. . . Newton was an unquestioning believer in an all-wise creator of the universe, and in his own inability - like the boy on the seashore - to fathom the entire ocean in all its depths.
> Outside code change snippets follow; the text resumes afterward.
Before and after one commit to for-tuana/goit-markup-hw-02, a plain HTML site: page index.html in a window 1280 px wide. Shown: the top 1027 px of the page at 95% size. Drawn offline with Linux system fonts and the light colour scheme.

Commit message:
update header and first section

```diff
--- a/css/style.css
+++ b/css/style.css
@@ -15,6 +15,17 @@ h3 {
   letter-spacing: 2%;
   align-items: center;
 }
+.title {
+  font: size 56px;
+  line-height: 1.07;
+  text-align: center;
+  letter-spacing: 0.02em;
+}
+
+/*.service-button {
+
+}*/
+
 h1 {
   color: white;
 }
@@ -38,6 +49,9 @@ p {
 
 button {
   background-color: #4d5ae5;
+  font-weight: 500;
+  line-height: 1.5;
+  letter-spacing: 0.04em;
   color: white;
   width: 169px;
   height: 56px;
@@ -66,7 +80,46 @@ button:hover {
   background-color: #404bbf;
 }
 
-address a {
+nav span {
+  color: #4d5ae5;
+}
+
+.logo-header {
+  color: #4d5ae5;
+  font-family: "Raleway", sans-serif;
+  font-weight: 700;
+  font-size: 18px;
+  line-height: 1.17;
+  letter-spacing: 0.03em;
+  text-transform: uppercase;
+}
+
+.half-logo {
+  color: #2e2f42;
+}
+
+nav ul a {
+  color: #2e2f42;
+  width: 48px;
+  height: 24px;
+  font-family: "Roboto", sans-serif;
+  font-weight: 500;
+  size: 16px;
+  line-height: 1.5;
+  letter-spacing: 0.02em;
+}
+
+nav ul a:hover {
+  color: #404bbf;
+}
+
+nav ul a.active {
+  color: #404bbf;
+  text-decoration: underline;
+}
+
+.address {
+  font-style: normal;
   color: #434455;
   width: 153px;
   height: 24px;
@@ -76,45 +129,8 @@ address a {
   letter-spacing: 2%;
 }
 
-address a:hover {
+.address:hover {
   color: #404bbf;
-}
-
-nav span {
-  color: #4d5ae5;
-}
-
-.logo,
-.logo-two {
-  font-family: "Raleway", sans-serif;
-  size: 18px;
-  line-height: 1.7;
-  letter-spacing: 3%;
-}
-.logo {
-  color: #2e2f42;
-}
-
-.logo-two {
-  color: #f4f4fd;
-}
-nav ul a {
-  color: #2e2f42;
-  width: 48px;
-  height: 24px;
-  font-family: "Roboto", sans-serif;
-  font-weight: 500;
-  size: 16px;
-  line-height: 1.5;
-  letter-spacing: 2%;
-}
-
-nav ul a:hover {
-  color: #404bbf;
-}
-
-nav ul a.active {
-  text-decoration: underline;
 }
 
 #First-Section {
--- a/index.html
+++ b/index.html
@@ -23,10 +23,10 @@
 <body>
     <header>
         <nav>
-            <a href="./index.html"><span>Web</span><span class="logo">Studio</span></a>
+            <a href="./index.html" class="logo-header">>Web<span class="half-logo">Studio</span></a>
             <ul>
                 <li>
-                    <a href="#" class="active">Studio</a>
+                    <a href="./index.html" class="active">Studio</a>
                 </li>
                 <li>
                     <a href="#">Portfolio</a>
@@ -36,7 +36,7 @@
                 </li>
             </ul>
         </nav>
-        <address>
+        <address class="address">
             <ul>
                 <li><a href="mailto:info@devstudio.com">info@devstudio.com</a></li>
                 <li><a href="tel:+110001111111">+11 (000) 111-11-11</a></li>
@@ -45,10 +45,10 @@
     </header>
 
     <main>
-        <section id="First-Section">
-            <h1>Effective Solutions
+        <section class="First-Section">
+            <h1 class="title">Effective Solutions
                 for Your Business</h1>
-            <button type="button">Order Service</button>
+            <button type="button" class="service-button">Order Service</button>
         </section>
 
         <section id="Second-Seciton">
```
He therefore believed that there were not only many things in heaven beyond his philosophy, but plenty on earth as well, and he made it his business to understand for himself what the majority of intelligent men of his time accepted without dispute (to them it was as natural as common sense) - the traditional account of the creation.
I do not know what I may appear to the world, but to myself I seem to have been only a boy playing on the sea-shore, and diverting myself in now and then finding a smoother pebble or a prettier shell than ordinary, whilst the great ocean of truth lay all undiscovered before me.
Sir Isaac Newton (1642 - 1727)
Source: Memoir’s of Newton, Brewster, Vol. ii, Ch. 27.